Vegetation FAQs - 10 Found
Wetlands have come under natural and human threats (from subsiding or sinking land to draining or filling for new development). Scientists estimate that the lower 48 United States have lost more than half of their wetlands since colonial times.
Coastal wetlands especially have been seriously threatened. For example, Louisiana alone has 40 percent of the coastal wetlands in the lower 48 States and is still losing from 25 to 35 square miles a year of wetlands to open water because of erosion and subsidence.
In addition to coastal wetlands, seagrasses in the estuaries along the coast of the Gulf of Mexico and worldwide have been depleted. Serious problems also include the tremendous loss of forested wetlands in the South; while they account for more than a third of all wetlands in the lower 48 States, they also account for two thirds of the annual loss of all wetlands in the continental United States. Wildlife, especially migratory birds like waterfowl and Neotropical birds have experienced population declines and distributional shifts, partly because of habitat alteration.
Rivers and other aquatic habitats have also undergone huge changes. They suffer impacts from various causes, ranging from dredging to both point and nonpoint source pollutants to contaminants. Estuaries have also seen enormous changes in water quality and structure from dredging, fringing urban development, industries, and shipping. All of these, in turn, change the ecological structure and functions of these habitats and their ability to support fish, shellfish, and wildlife.

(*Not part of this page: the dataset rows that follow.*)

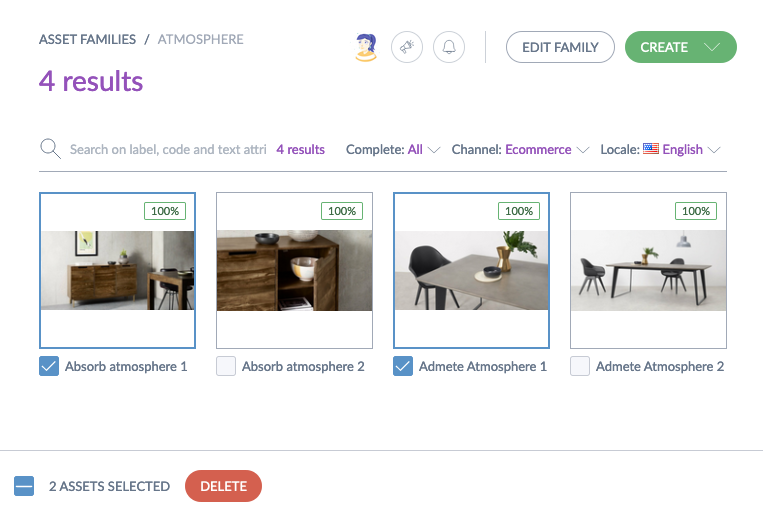
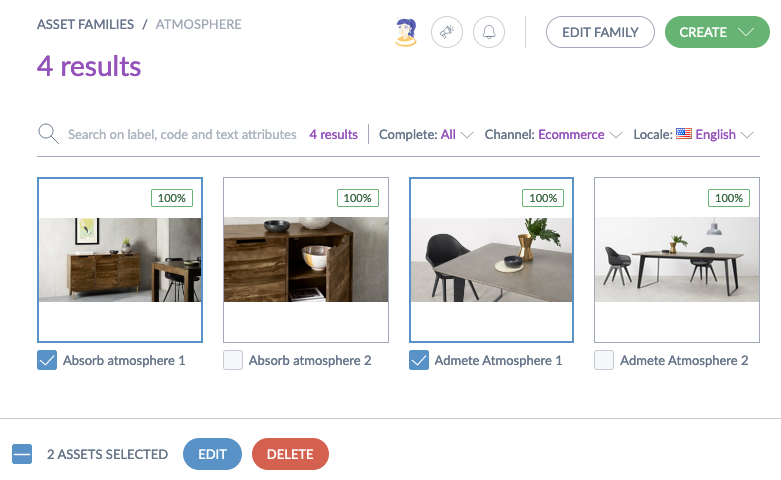
Assets bulk edit-  new paragraph

diff --git a/content/md/products-super-power/work-on-your-assets.md b/content/md/products-super-power/work-on-your-assets.md
@@ -72,6 +72,23 @@ You also have the completeness indicator directly on the asset thumbnail in the 
 
 The completeness is **automatically calculated** as soon as we enrich a required attribute. It means that the bullet point will disappear as soon as the required attribute is filled, and same for the completeness percentage evolution.
 
+# Edit assets
+## Bulk edit a selection of asset attributes
+It is possible to bulk edit your own selection of asset attributes in an asset family.
+1. Check the box under each asset you would like to bulk edit
+1. In the bottom bar, click on `edit`
+1. At the "edit" step, click on `add attributes` in the top right menu
+![Assets attributes selection](../img/Assets_bulk-edit-add-attributes.png)
+1. Select the attributes you would like to bulk edit
+![Assets attributes selection](../img/Assets_bulk-edit-attributes-selection.png)
+1. Fill in the values you want for each selected attribute
+1. Once you are done, click on `next` in the top right corner
+1. At the "confirm" step, you can visualise the changes that will be made. If you want to continue, click on `Confirm`
+
+::: warning
+Please note that it is possible to add the same attribute multiple times. For instance, if you would like to edit an attribute that is scopable and/or localisable, you will have the possibility to do so by adding the attribute as many times as you want, but you will have to carefully select a different locale and/or scope for each of them so that you will avoid to setting different values for the same attribute with the same locale and/or same scope.
+:::
+
 # Delete assets
 
 ## Delete an asset
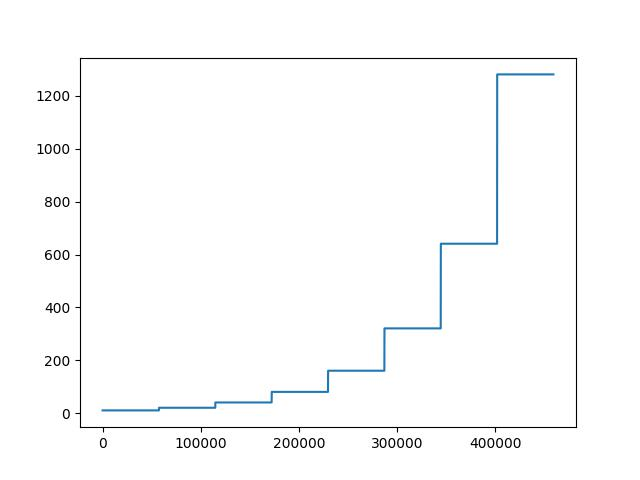
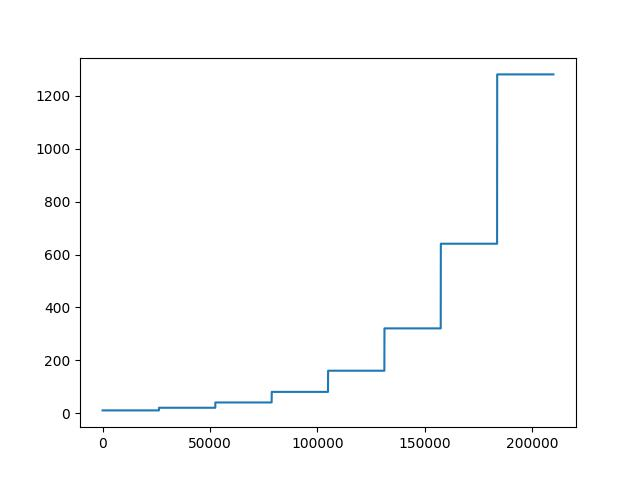
lct

Changed region(s): [[0.5625, 0.9062, 0.875, 0.9375], [0.4062, 0.9062, 0.5312, 0.9375], [0.2812, 0.9062, 0.375, 0.9375]]

diff --git a/train_cm_latent.py b/train_cm_latent.py
@@ -360,7 +360,7 @@ def main(args):
                 dist.all_reduce(avg_loss, op=dist.ReduceOp.SUM)
                 avg_loss = avg_loss.item() / world_size
                 logger.info(
-                    f"(step={train_steps:07d}) Train Loss: {avg_loss:.4f} CM Loss: {avg_cm_loss:.4f} Diff Loss: {avg_diff_loss:.4f}, "
+                    f"(step={train_steps:07d}, nfe={num_scales}) Train Loss: {avg_loss:.4f} CM Loss: {avg_cm_loss:.4f} Diff Loss: {avg_diff_loss:.4f}, "
                     f"Train Steps/Sec: {steps_per_sec:.2f}, "
                     f"GPU Mem before forward: {before_forward/10**9:.2f}Gb, "
                     f"GPU Mem after forward: {after_forward/10**9:.2f}Gb, "

diff --git a/models/script_util.py b/models/script_util.py
@@ -216,7 +216,7 @@ def create_ema_and_scales_fn(
     # Discretization curriculum improvement
     def improve_scale_fn(step):
         temp = np.floor(total_steps/(np.log2(np.floor(end_scales/start_scales))+1))
-        scales = min(start_scales*2**np.floor(step/temp), end_scales) + 1
+        scales = min(start_scales*2**np.floor(step/temp), end_scales)
         if target_ema_mode == "adaptive":
             c = -np.log(start_ema) * start_scales
             target_ema = np.exp(-c / scales)

diff --git a/test_cm_latent_ddp.py b/test_cm_latent_ddp.py
@@ -158,6 +158,7 @@ def main(args):
         for i in pbar:
             with torch.no_grad():
                 fake_image = run_sampling(args.batch_size, generator)
+                fake_image = torch.cat(fake_image)
                 fake_image = (
                     (torch.clamp(to_range_0_1(fake_image), 0, 1) * 255.0)
                     .permute(0, 2, 3, 1)

diff --git a/test.py b/test.py
@@ -5,7 +5,7 @@ import math
 import torch
 
 def test_scale():
-    total_steps = 459000
+    total_steps = 210000
     start_scales = 10
     end_scales = 1280
 
@@ -20,6 +20,8 @@ def test_scale():
         scales.append(scale)
     plt.plot(scales)
     plt.savefig("scales.jpg")
+    
+test_scale()
     
 
 def test_erf_dist():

Restoring these wetlands and improving aquatic habitats have become imperative to maintaining an ecological balance. To restore and manage these valuable wetlands and deepwater habitats, however, requires scientific research because much remains unknown about which restoration and management techniques work best.